Tom Corrie, a principal and head of the state and local tax group at Friedman LLP, told FOX Business that he receives “several inquiries per week” regarding a potential change of residency from New York to a state with either no income tax, or a lower tax rate. Corrie’s accounting firm is headquartered in New York City.
“In light of the inability of an individual to deduct state and local income taxes on their federal return under the new tax law, moving to a low or no-tax state can be a very attractive alternative to individuals,” Corrie said. “The question always is how much is a person of means willing to change his or her lifestyle to accommodate a financial plan?”
Corrie added that many of the people who come to him with these types of questions are high net worth individuals who are about to engage in a transaction – like the sale of a business or real estate located outside of New York. He noted the businesses or properties are often being held in an LLC, and the sale is picked up on individuals’ personal income tax returns in their home state.
Geoffrey Weinstein, special counsel in the Tax, Trusts & Estates Department of Cole Schotz, told FOX Business he receives direct calls about twice a week. Weinstein has offices in both Florida and New Jersey.
During this year’s tax season – as people were in the throes of figuring out how changes to the tax code were affecting them personally – Weinstein said he was receiving up to four calls per week from people who wanted information about changing their state of residence. Like Corrie, some of the calls Weinstein receives are from people with pass-through businesses in New Jersey and New York.
As previously reported by FOX Business, there could be another flood of frustrated taxpayers looking to flee higher-tax states as the extended tax deadline approaches this fall.
Additionally, the Treasury Department recently issued guidance disallowing a workaround high-tax states, like New York, were hoping to use in order to limit the impact of the $10,000 SALT cap on residents. That, too, could speed up moves.
The $10,000 cap is well below the average amounts claimed by individuals in states like New York, California and New Jersey. The average deduction claimed in California, for example, is $22,000, according to Kevin de Leon, a Democratic member of the California Senate.

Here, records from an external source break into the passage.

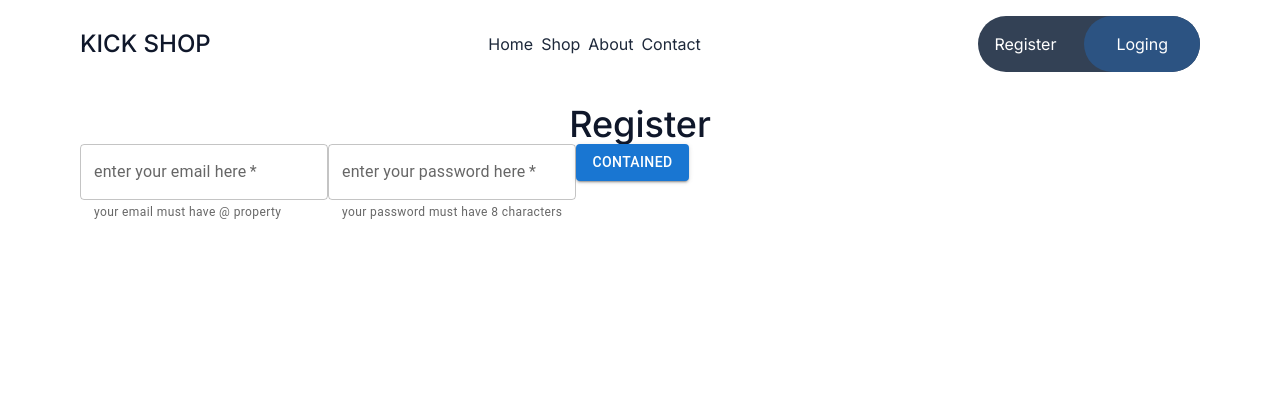
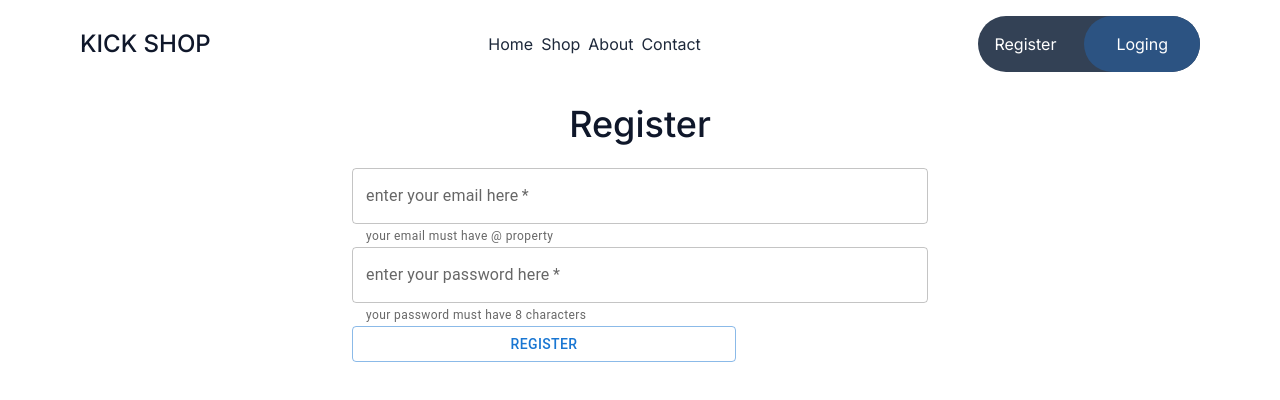
Before and after one commit to tchasinga/kick-shopping, a Next.js app: page /register in a window 1280 px wide. Shown: the top 400 px of the page. Built offline with nearby package versions, Linux system fonts and the light colour scheme.

Commit message:
New commit is added

```diff
--- a/src/app/register/page.jsx
+++ b/src/app/register/page.jsx
@@ -6,10 +6,12 @@ export default function Register() {
     <section className='mt-8'>
         <h1 className='text-center text-slate-900 text-4xl font-medium'>Register</h1>
 
-        <form >
-          <TextField type='email' variant='outlined' id="" label="enter your email here" helperText='your email must have @ property' required/>
+        <form className=' max-w-xl mx-auto mt-6'>
+         <div className="w-full flex flex-col">
+         <TextField type='email' variant='outlined' id="" label="enter your email here" helperText='your email must have @ property' required/>
           <TextField type='password' variant='outlined' id="" label="enter your password here" helperText='your password must have 8 characters' required/>
-          <Button variant="contained">Contained</Button>
+          <Button type='submit' className='w-2/3' variant='outlined'>register</Button>
+         </div>
         </form>
     </section>
   )
```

While Florida received more movers than any other state last year, according to data from the U.S. Census Bureau, New York's outflows to the Sunshine State were the highest – 63,772 people. New York had the third-largest outflows of any state, with 452,580 people moving out within the past year. California, another high-tax state, had the largest outflow of domestic residents – with the highest proportion of people headed to Texas, Arizona and Washington.